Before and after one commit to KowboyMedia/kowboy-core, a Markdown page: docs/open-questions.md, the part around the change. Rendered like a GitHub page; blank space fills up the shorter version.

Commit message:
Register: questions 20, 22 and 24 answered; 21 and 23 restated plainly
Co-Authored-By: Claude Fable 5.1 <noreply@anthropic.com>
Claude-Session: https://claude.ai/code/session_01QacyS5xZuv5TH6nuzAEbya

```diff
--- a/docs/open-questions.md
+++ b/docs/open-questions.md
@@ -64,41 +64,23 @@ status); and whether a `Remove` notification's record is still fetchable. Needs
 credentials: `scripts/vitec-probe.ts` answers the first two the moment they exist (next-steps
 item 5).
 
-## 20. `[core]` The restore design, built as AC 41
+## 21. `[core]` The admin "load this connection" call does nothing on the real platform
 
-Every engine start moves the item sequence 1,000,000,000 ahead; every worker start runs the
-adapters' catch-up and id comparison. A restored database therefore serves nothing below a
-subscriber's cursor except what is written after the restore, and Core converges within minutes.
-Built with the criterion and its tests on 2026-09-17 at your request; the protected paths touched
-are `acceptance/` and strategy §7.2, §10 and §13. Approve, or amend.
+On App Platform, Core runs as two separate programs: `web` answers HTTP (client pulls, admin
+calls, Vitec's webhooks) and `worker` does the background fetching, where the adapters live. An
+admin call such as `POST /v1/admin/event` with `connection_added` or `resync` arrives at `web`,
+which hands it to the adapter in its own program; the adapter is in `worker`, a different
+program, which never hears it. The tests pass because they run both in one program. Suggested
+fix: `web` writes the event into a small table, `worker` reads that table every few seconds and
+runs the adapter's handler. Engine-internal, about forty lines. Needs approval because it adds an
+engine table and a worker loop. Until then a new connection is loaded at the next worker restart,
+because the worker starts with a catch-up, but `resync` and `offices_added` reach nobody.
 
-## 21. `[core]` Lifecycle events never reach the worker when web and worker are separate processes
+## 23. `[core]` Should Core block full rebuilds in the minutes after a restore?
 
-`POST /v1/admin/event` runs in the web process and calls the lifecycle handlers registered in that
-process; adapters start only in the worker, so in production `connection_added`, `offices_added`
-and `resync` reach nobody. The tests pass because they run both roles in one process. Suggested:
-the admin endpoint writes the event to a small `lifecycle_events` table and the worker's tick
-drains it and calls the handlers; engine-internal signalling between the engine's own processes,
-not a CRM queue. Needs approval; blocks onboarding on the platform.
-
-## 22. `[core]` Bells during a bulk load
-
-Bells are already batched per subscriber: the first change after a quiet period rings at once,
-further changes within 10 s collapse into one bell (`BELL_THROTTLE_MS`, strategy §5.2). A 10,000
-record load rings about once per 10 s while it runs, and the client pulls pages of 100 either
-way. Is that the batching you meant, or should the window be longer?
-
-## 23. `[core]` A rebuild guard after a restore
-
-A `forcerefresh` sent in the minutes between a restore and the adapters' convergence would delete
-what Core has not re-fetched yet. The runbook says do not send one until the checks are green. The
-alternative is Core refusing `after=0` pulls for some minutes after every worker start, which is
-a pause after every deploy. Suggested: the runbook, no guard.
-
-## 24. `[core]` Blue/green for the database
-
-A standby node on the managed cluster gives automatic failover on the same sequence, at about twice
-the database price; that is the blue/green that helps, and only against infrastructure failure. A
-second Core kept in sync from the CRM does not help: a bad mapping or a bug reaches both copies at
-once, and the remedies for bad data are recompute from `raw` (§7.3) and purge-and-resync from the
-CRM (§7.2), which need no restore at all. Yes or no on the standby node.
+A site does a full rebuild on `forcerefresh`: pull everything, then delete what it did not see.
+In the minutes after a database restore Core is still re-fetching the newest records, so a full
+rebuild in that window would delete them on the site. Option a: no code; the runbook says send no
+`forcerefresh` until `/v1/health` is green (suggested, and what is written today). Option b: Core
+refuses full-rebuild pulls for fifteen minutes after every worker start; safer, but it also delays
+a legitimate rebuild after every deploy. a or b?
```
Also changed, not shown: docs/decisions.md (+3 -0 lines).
________________
**Task goal:** All of the material must be given again, exactly as it appears above.

**Result:**
Before and after one commit to KowboyMedia/kowboy-core, a Markdown page: docs/open-questions.md, the part around the change. Rendered like a GitHub page; blank space fills up the shorter version.

Commit message:
Register: questions 20, 22 and 24 answered; 21 and 23 restated plainly
Co-Authored-By: Claude Fable 5.1 <noreply@anthropic.com>
Claude-Session: https://claude.ai/code/session_01QacyS5xZuv5TH6nuzAEbya

```diff
--- a/docs/open-questions.md
+++ b/docs/open-questions.md
@@ -64,41 +64,23 @@ status); and whether a `Remove` notification's record is still fetchable. Needs
 credentials: `scripts/vitec-probe.ts` answers the first two the moment they exist (next-steps
 item 5).
 
-## 20. `[core]` The restore design, built as AC 41
+## 21. `[core]` The admin "load this connection" call does nothing on the real platform
 
-Every engine start moves the item sequence 1,000,000,000 ahead; every worker start runs the
-adapters' catch-up and id comparison. A restored database therefore serves nothing below a
-subscriber's cursor except what is written after the restore, and Core converges within minutes.
-Built with the criterion and its tests on 2026-09-17 at your request; the protected paths touched
-are `acceptance/` and strategy §7.2, §10 and §13. Approve, or amend.
+On App Platform, Core runs as two separate programs: `web` answers HTTP (client pulls, admin
+calls, Vitec's webhooks) and `worker` does the background fetching, where the adapters live. An
+admin call such as `POST /v1/admin/event` with `connection_added` or `resync` arrives at `web`,
+which hands it to the adapter in its own program; the adapter is in `worker`, a different
+program, which never hears it. The tests pass because they run both in one program. Suggested
+fix: `web` writes the event into a small table, `worker` reads that table every few seconds and
+runs the adapter's handler. Engine-internal, about forty lines. Needs approval because it adds an
+engine table and a worker loop. Until then a new connection is loaded at the next worker restart,
+because the worker starts with a catch-up, but `resync` and `offices_added` reach nobody.
 
-## 21. `[core]` Lifecycle events never reach the worker when web and worker are separate processes
+## 23. `[core]` Should Core block full rebuilds in the minutes after a restore?
 
-`POST /v1/admin/event` runs in the web process and calls the lifecycle handlers registered in that
-process; adapters start only in the worker, so in production `connection_added`, `offices_added`
-and `resync` reach nobody. The tests pass because they run both roles in one process. Suggested:
-the admin endpoint writes the event to a small `lifecycle_events` table and the worker's tick
-drains it and calls the handlers; engine-internal signalling between the engine's own processes,
-not a CRM queue. Needs approval; blocks onboarding on the platform.
-
-## 22. `[core]` Bells during a bulk load
-
-Bells are already batched per subscriber: the first change after a quiet period rings at once,
-further changes within 10 s collapse into one bell (`BELL_THROTTLE_MS`, strategy §5.2). A 10,000
-record load rings about once per 10 s while it runs, and the client pulls pages of 100 either
-way. Is that the batching you meant, or should the window be longer?
-
-## 23. `[core]` A rebuild guard after a restore
-
-A `forcerefresh` sent in the minutes between a restore and the adapters' convergence would delete
-what Core has not re-fetched yet. The runbook says do not send one until the checks are green. The
-alternative is Core refusing `after=0` pulls for some minutes after every worker start, which is
-a pause after every deploy. Suggested: the runbook, no guard.
-
-## 24. `[core]` Blue/green for the database
-
-A standby node on the managed cluster gives automatic failover on the same sequence, at about twice
-the database price; that is the blue/green that helps, and only against infrastructure failure. A
-second Core kept in sync from the CRM does not help: a bad mapping or a bug reaches both copies at
-once, and the remedies for bad data are recompute from `raw` (§7.3) and purge-and-resync from the
-CRM (§7.2), which need no restore at all. Yes or no on the standby node.
+A site does a full rebuild on `forcerefresh`: pull everything, then delete what it did not see.
+In the minutes after a database restore Core is still re-fetching the newest records, so a full
+rebuild in that window would delete them on the site. Option a: no code; the runbook says send no
+`forcerefresh` until `/v1/health` is green (suggested, and what is written today). Option b: Core
+refuses full-rebuild pulls for fifteen minutes after every worker start; safer, but it also delays
+a legitimate rebuild after every deploy. a or b?
```
Also changed, not shown: docs/decisions.md (+3 -0 lines).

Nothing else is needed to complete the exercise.